We will begin to develop the framework for an enduring relationship between Iraq and the United States -- based on common principles." --WH 'Benchmark Assessment Report'

Our lame-duck loser in the White House told the nation last night that Iraq's leadership has asked for an "enduring relationship" with America." That wouldn't be surprising at all since it is the U.S. and our nation's defenders who have enabled the isolated Iraqi regime into existence and are probably the only barrier to a complete overthrow of the former exiles -- who've assumed power behind the sacrifices of our soldiers -- by the Iraqis the propped-up regime claims to represent.

There is an amazing contradiction to Bush's acceptance of the Iraqi leaders' invitation for the U.S. to become their permanent guardian. The problem begins with Bush's assertion last night that, "A free Iraq will counter the destructive ambitions of Iran."

"Iran would benefit from the chaos (following a withdrawal of American forces) and would be encouraged in its efforts to gain nuclear weapons and dominate the region," Bush warned in his prime-time pitch to keep our forces in Iraq. American has a "vital interest" in countering Iran, Bush said.

Also, Bush claimed that "if we were to be driven out of Iraq, extremists of all strains would be emboldened. Al Qaeda could gain new recruits and new sanctuaries."

The chaos that Bush suggested would occur in the wake of our exit from Iraq might well be a legitimate point of debate about the efficacy of remaining militarily engaged if the declaration was made in some alternate universe where the occupation of U.S. forces had not been-- according to 16 of Bush's intelligence agencies -- one of the main instigators and enablers of the resistant violence which has devastated Iraq for almost 5 years.

More importantly, the notion that Iran would have any more influence in Iraq than they do right now with the Maliki regime, completely ignores the successive security and economic agreements which have been directly negotiated with the president of Iran by Iraq's prime minister, Iraq's president, and by other high-level officials in the Iraqi government's inner circle.

Iran has absolutely no reason to wage a campaign, military or otherwise, against the new Iraqi government which is headed by a sympathetic Shiite-dominated leadership.
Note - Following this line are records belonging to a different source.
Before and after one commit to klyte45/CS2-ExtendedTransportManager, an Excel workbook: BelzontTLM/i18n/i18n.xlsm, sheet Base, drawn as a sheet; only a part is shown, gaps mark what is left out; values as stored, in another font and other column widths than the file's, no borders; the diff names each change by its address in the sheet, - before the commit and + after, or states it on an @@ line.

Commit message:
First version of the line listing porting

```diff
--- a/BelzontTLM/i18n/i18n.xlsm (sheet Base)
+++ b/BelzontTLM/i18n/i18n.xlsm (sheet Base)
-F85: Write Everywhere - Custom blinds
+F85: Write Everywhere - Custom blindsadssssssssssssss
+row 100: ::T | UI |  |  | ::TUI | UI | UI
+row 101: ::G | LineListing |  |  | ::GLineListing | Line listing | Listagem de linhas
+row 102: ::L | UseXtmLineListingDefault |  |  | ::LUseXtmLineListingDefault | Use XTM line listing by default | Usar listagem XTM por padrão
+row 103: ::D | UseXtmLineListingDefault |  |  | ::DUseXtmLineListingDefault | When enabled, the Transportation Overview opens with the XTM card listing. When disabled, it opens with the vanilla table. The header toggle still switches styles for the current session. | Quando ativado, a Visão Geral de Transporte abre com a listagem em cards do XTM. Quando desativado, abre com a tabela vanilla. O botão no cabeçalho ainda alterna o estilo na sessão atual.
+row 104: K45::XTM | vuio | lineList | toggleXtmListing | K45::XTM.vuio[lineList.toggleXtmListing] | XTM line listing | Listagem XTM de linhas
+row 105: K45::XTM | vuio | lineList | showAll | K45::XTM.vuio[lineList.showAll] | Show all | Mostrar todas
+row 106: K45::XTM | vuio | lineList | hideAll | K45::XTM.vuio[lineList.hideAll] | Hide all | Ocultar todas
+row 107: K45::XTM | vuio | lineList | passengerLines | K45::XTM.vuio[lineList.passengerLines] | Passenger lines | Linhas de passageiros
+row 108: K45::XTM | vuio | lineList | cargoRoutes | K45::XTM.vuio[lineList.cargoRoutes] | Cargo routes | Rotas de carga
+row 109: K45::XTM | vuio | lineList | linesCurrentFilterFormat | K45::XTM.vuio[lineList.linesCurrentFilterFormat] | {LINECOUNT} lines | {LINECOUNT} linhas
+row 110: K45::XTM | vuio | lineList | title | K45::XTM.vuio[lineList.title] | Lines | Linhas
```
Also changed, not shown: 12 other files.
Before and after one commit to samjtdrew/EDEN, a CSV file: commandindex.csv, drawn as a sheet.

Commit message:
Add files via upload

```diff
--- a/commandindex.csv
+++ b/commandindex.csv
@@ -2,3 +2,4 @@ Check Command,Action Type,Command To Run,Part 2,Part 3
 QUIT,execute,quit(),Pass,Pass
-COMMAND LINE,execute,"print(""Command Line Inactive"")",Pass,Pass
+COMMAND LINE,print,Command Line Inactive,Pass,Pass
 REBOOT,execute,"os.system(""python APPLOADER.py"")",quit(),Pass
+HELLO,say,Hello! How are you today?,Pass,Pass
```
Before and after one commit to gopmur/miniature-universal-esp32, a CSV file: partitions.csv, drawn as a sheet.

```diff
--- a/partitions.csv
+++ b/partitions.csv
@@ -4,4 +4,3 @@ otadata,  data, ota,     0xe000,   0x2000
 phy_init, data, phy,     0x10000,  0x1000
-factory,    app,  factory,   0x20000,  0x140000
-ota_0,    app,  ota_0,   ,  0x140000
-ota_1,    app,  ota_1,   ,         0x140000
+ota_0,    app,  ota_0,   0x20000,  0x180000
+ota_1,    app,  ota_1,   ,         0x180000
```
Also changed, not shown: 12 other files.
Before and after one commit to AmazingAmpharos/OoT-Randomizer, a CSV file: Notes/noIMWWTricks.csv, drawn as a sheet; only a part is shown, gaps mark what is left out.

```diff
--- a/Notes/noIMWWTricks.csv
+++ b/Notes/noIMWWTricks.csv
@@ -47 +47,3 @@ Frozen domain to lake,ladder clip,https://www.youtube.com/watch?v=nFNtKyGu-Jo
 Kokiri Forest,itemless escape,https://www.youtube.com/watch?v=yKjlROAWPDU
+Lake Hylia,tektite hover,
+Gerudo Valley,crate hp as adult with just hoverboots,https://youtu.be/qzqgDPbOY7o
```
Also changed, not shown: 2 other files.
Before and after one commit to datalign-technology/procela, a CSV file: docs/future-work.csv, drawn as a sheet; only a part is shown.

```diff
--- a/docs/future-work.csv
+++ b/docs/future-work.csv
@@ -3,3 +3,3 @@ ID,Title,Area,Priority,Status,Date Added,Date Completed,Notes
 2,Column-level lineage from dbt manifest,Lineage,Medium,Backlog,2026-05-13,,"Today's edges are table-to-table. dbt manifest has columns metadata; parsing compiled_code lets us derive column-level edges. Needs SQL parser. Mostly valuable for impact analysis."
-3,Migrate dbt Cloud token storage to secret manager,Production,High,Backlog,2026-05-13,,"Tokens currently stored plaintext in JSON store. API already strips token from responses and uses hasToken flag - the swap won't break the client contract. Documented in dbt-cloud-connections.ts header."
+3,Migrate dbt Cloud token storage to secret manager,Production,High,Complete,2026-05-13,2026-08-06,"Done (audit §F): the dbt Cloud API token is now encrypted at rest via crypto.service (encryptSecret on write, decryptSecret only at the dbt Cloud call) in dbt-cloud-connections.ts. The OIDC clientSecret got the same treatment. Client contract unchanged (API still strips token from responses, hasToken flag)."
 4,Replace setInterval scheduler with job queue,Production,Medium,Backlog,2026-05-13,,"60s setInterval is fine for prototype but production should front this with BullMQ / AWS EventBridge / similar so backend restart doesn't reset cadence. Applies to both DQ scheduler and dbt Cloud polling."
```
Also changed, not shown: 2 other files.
Iran is, though, actively engaged in trying to influence the Maliki regime into a military and economic alliance which runs counter to Bush's scheme to isolate the Ahmadinejad government and use them as a scapegoat for the Iraqi's increasing attacks on the U.S. troops Bush has placed in the middle of their civil war.

It's not enough for Bush to accept that Iraqis have enough resources and reason to wage their own withering campaign of resistance to Bush's increasing occupation of their country. Bush wants us to believe that Iran, who has never directly threatened our nation or our forces in Iraq, is more determined than he is to escalate the violence in Iraq. Bush's 'plan' to add even more U.S. enforcers to re-enter Iraqi neighborhoods and intimidate Iraqis into accepting the authority his cabal has chosen to lord over them, is in direct contrast to the efforts and actions of the Iranian government, who has been moving aggressively to strengthen the ties between the Maliki regime and their own controversial leadership.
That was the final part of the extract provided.